## What to do:
Across the lines of the records below, how many have the string "participant" in them? Answer with the number alone.

··· Record excerpts

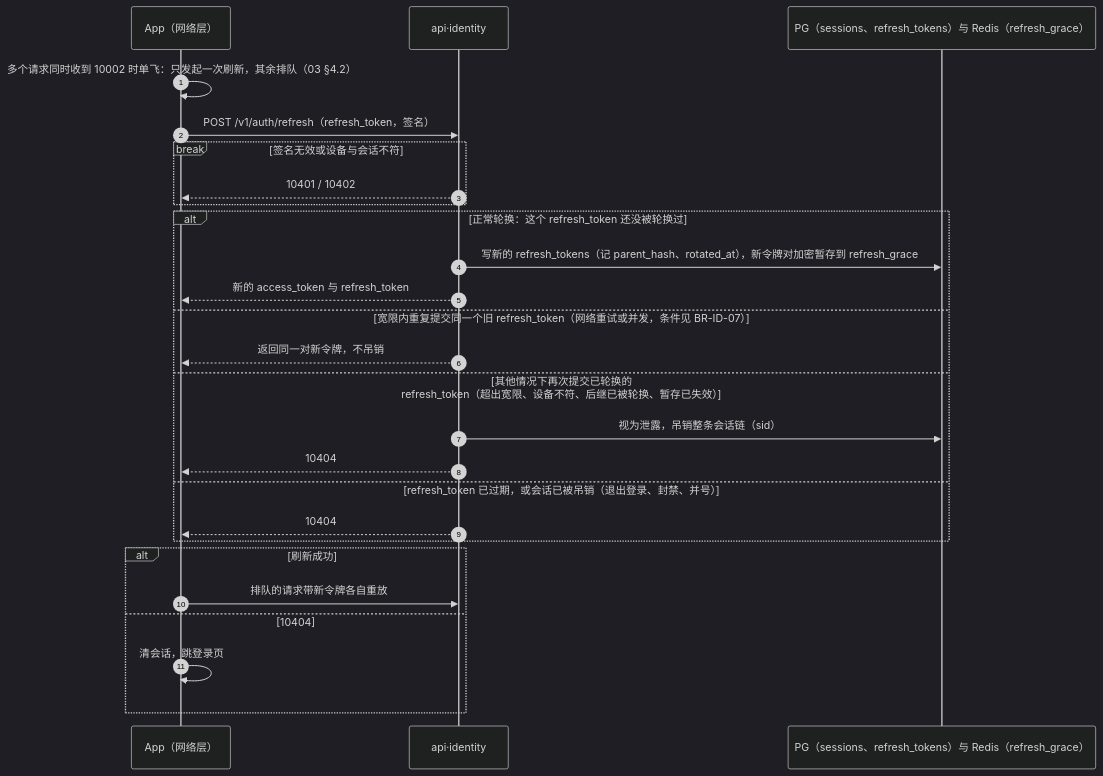
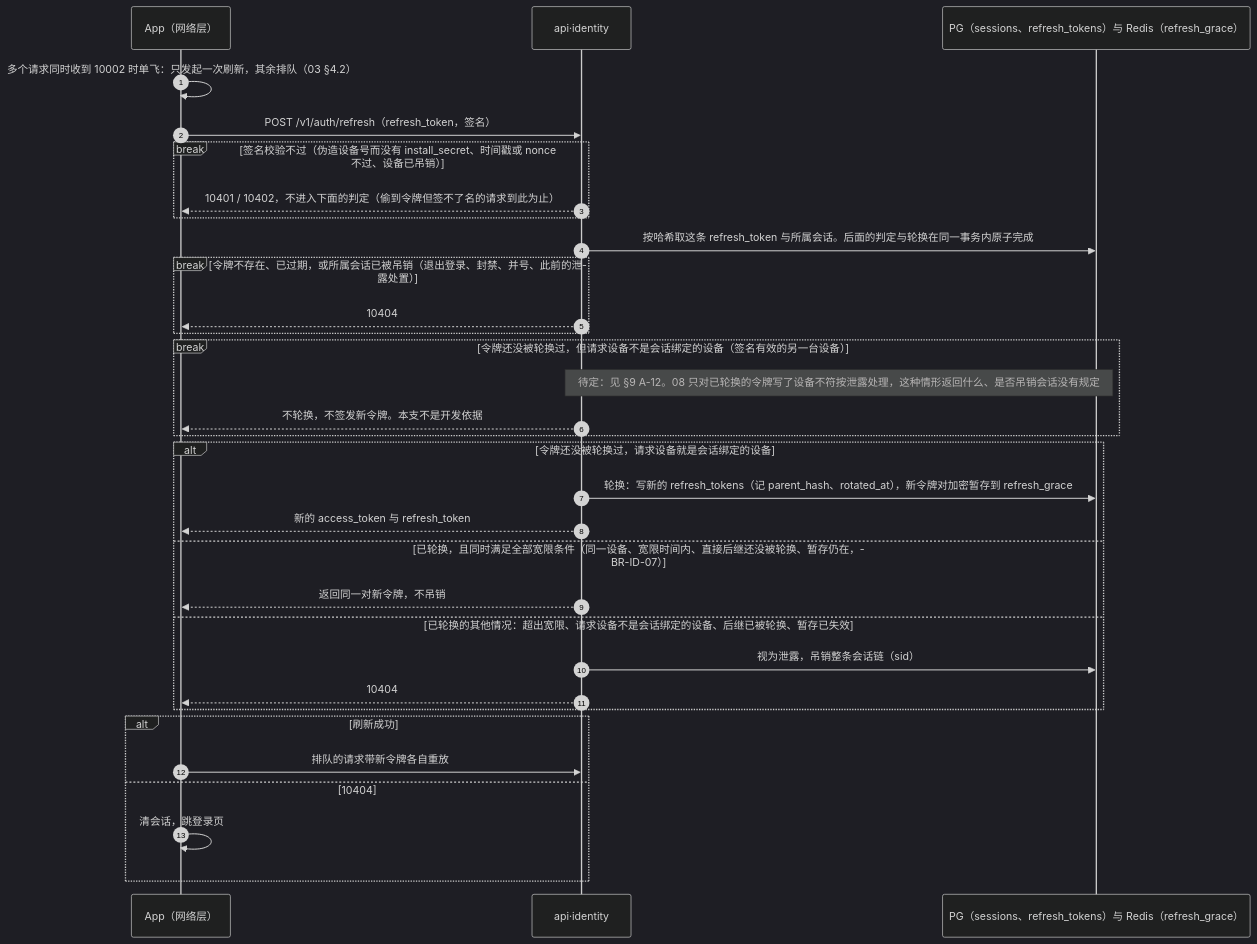
One commit to zora4523-bot/couli changed diagram 36 of 41 in 规划/12_关键流程与状态图.md. Above: the diagram before and after it, drawn with Mermaid (dark theme). The commit also changed other lines of this file, not shown here.

Commit message:
docs(12): section 6.3, refresh checks are mutually exclusive and cross-device reuse revokes the session (Codex round 2 B13)
- Only a failed signature check is rejected up front. Token validity and
  session state come next (10404), then the rotation cases.
- A rotated token submitted from another validly signed device is treated
  as a leak (revoke the sid, 10404) per BR-ID-07 instead of being rejected
  as a plain device mismatch.
- Judgement and rotation are stated to be atomic.
- An unrotated token submitted from a non-bound device is not defined in
  08: it ends in a pending break that issues nothing (section 9 A-12).

````diff
--- a/规划/12_关键流程与状态图.md
+++ b/规划/12_关键流程与状态图.md
@@ -2280,29 +2280,35 @@
 ```mermaid
 sequenceDiagram
   autonumber
   participant C as App（网络层）
   participant I as api·identity
   participant DB as PG（sessions、refresh_tokens）与 Redis（refresh_grace）
 
   C->>C: 多个请求同时收到 10002 时单飞：只发起一次刷新，其余排队（03 §4.2）
   C->>I: POST /v1/auth/refresh（refresh_token，签名）
-  break 签名无效或设备与会话不符
-    I-->>C: 10401 / 10402
+  break 签名校验不过（伪造设备号而没有 install_secret、时间戳或 nonce 不过、设备已吊销）
+    I-->>C: 10401 / 10402，不进入下面的判定（偷到令牌但签不了名的请求到此为止）
   end
-  alt 正常轮换：这个 refresh_token 还没被轮换过
-    I->>DB: 写新的 refresh_tokens（记 parent_hash、rotated_at），新令牌对加密暂存到 refresh_grace
+  I->>DB: 按哈希取这条 refresh_token 与所属会话。后面的判定与轮换在同一事务内原子完成
+  break 令牌不存在、已过期，或所属会话已被吊销（退出登录、封禁、并号、此前的泄露处置）
+    I-->>C: 10404
+  end
+  break 令牌还没被轮换过，但请求设备不是会话绑定的设备（签名有效的另一台设备）
+    Note over I,DB: 待定：见 §9 A-12。08 只对已轮换的令牌写了设备不符按泄露处理，这种情形返回什么、是否吊销会话没有规定
+    I-->>C: 不轮换，不签发新令牌。本支不是开发依据
+  end
+  alt 令牌还没被轮换过，请求设备就是会话绑定的设备
+    I->>DB: 轮换：写新的 refresh_tokens（记 parent_hash、rotated_at），新令牌对加密暂存到 refresh_grace
     I-->>C: 新的 access_token 与 refresh_token
-  else 宽限内重复提交同一个旧 refresh_token（网络重试或并发，条件见 BR-ID-07）
+  else 已轮换，且同时满足全部宽限条件（同一设备、宽限时间内、直接后继还没被轮换、暂存仍在，BR-ID-07）
     I-->>C: 返回同一对新令牌，不吊销
-  else 其他情况下再次提交已轮换的 refresh_token（超出宽限、设备不符、后继已被轮换、暂存已失效）
+  else 已轮换的其他情况：超出宽限、请求设备不是会话绑定的设备、后继已被轮换、暂存已失效
     I->>DB: 视为泄露，吊销整条会话链（sid）
-    I-->>C: 10404
-  else refresh_token 已过期，或会话已被吊销（退出登录、封禁、并号）
     I-->>C: 10404
   end
   alt 刷新成功
     C->>I: 排队的请求带新令牌各自重放
   else 10404
     C->>C: 清会话，跳登录页
   end
 ```
````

······

## Worked solution:
3